Gayle Reeves' Blog

Guardian to an Estate

Gayle A. Reeves - Tuesday, March 16, 2010

A guardian is a person who is appointed by the Probate Court to manage the financial and/or personal affairs of an individual (called the ward). Prior to approving a guardian, the Court must make a finding that the ward is mentally incompetent and in need of a guardian. It must also find that the applicant is a suitable person to serve as guardian. The guardian is answerable to the Probate Court for providing proper care to the ward and proper management of the ward’s affairs. Every two years a guardian must file a report with the Probate Court verifying the ward’s condition and/or accounting for the ward’s property.

A guardian of the person must make safe living arrangements for the ward.

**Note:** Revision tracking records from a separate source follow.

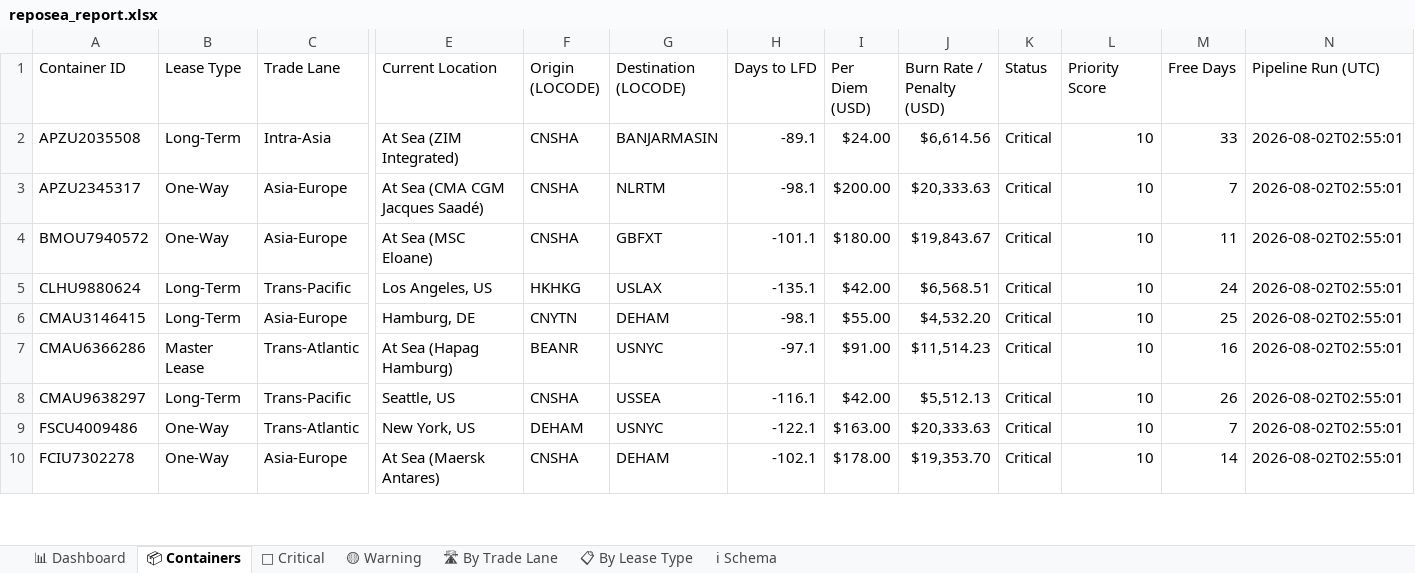
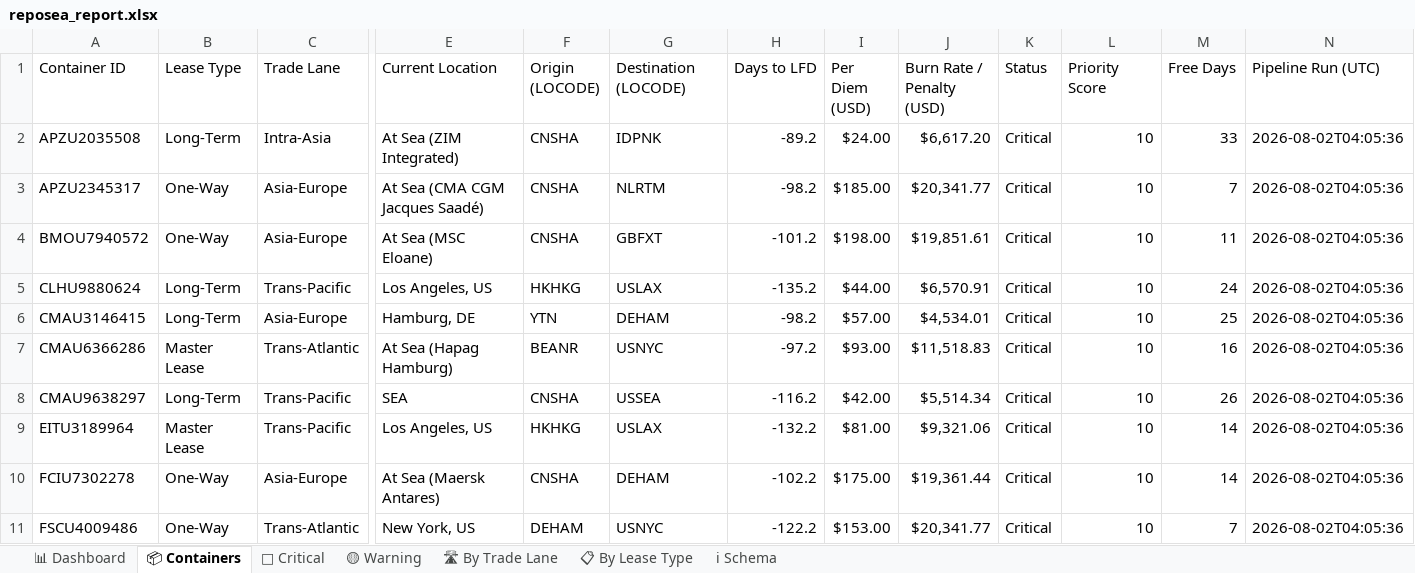
Before and after one commit to rahulmistry18/-Reposea_container_optimizer, an Excel workbook: data/exports/reposea_report.xlsx, sheet 📦 Containers, drawn as a sheet; only a part is shown, gaps mark what is left out; values as stored, in another font and other column widths than the file's, no cell formats; table styles not drawn; removed rows and columns are numbered as before the commit, all else as after; rows hold the shown columns only; the diff covers the shown part only; the diff names each change by its address in the sheet, - before the commit and + after, or states it on an @@ line.

Commit message:
chore(data): pipeline run 2026-08-01T20:05:37Z [skip ci]

```diff
--- a/data/exports/reposea_report.xlsx (sheet 📦 Containers)
+++ b/data/exports/reposea_report.xlsx (sheet 📦 Containers)
-G2 (Destination (LOCODE)): BANJARMASIN
+G2 (Destination (LOCODE)): IDPNK
-H2 (Days to LFD): -89.1
+H2 (Days to LFD): -89.2
-J2 (Burn Rate / Penalty (USD)): $6,614.56
+J2 (Burn Rate / Penalty (USD)): $6,617.20
-N2:N8 (Pipeline Run (UTC)): 2026-08-02T02:55:01
+N2:N8 (Pipeline Run (UTC)): 2026-08-02T04:05:36
-H3 (Days to LFD): -98.1
+H3 (Days to LFD): -98.2
-I3 (Per Diem (USD)): $200.00
+I3 (Per Diem (USD)): $185.00
-J3 (Burn Rate / Penalty (USD)): $20,333.63
+J3 (Burn Rate / Penalty (USD)): $20,341.77
-H4 (Days to LFD): -101.1
+H4 (Days to LFD): -101.2
-I4 (Per Diem (USD)): $180.00
+I4 (Per Diem (USD)): $198.00
-J4 (Burn Rate / Penalty (USD)): $19,843.67
+J4 (Burn Rate / Penalty (USD)): $19,851.61
-H5 (Days to LFD): -135.1
+H5 (Days to LFD): -135.2
-I5 (Per Diem (USD)): $42.00
+I5 (Per Diem (USD)): $44.00
-J5 (Burn Rate / Penalty (USD)): $6,568.51
+J5 (Burn Rate / Penalty (USD)): $6,570.91
-F6 (Origin (LOCODE)): CNYTN
+F6 (Origin (LOCODE)): YTN
-H6 (Days to LFD): -98.1
+H6 (Days to LFD): -98.2
-I6 (Per Diem (USD)): $55.00
+I6 (Per Diem (USD)): $57.00
-J6 (Burn Rate / Penalty (USD)): $4,532.20
+J6 (Burn Rate / Penalty (USD)): $4,534.01
-H7 (Days to LFD): -97.1
+H7 (Days to LFD): -97.2
-I7 (Per Diem (USD)): $91.00
+I7 (Per Diem (USD)): $93.00
-J7 (Burn Rate / Penalty (USD)): $11,514.23
+J7 (Burn Rate / Penalty (USD)): $11,518.83
-E8 (Current Location): Seattle, US
+E8 (Current Location): SEA
-H8 (Days to LFD): -116.1
+H8 (Days to LFD): -116.2
-J8 (Burn Rate / Penalty (USD)): $5,512.13
+J8 (Burn Rate / Penalty (USD)): $5,514.34
-row 9: FSCU4009486 | One-Way | Trans-Atlantic | New York, US | DEHAM | USNYC | -122.1 | $163.00 | $20,333.63 | Critical | 10 | 7 | 2026-08-02T02:55:01
+row 9: EITU3189964 | Master Lease | Trans-Pacific | Los Angeles, US | HKHKG | USLAX | -132.2 | $81.00 | $9,321.06 | Critical | 10 | 14 | 2026-08-02T04:05:36
-H10 (Days to LFD): -102.1
+H10 (Days to LFD): -102.2
-I10 (Per Diem (USD)): $178.00
+I10 (Per Diem (USD)): $175.00
-J10 (Burn Rate / Penalty (USD)): $19,353.70
+J10 (Burn Rate / Penalty (USD)): $19,361.44
-N10 (Pipeline Run (UTC)): 2026-08-02T02:55:01
+N10 (Pipeline Run (UTC)): 2026-08-02T04:05:36
+row 11: FSCU4009486 | One-Way | Trans-Atlantic | New York, US | DEHAM | USNYC | -122.2 | $153.00 | $20,341.77 | Critical | 10 | 7 | 2026-08-02T04:05:36
```
Also changed, not shown: 11 added rows, 12 removed rows and 58 edited cells elsewhere in this sheet, sheet 🔴 Critical, sheet 🛣 By Trade Lane, sheet 📊 Dashboard, sheet 📋 By Lease Type, cell formats, 7 other files.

The guardian has physical custody of the ward and must provide the basic necessities, such as food, shelter, clothing, and healthcare. The guardian has the power to authorize and approve the provision of medical, health and other professional care, treatment and services. The guardian of the person must be a natural person; it cannot be a bank or a company.

A guardian of the estate must manage the ward's financial affairs for the best interest of the ward. The guardian has the powers to pay all debts owed by the ward, collect any monies due to the ward, and generally, to manage the ward's real and personal properties. The guardian of the estate may be a natural person or a bank or a company.

One less restrictive alternative to a guardianship is a conservatorship. A conservator is a person, appointed by the Probate Court, at the request of a mentally competent adult. The adult, realizing that he or she is unable to manage certain aspects of his or her life, ask the Probate Court to appoint someone to act on his or her behalf. The powers of the conservator may be as broad, or as narrow, as the adult requests.

Another less restrictive alternative is to create a power of attorney, while an individual is competent, that appoints another to handle his or her financial affairs in the event he or she becomes incapable of managing personal and financial matters.

Whether you know of someone who may be in need of a Guardianship or you are interested in exploring less restrictive alternatives, an attorney can help you review your options.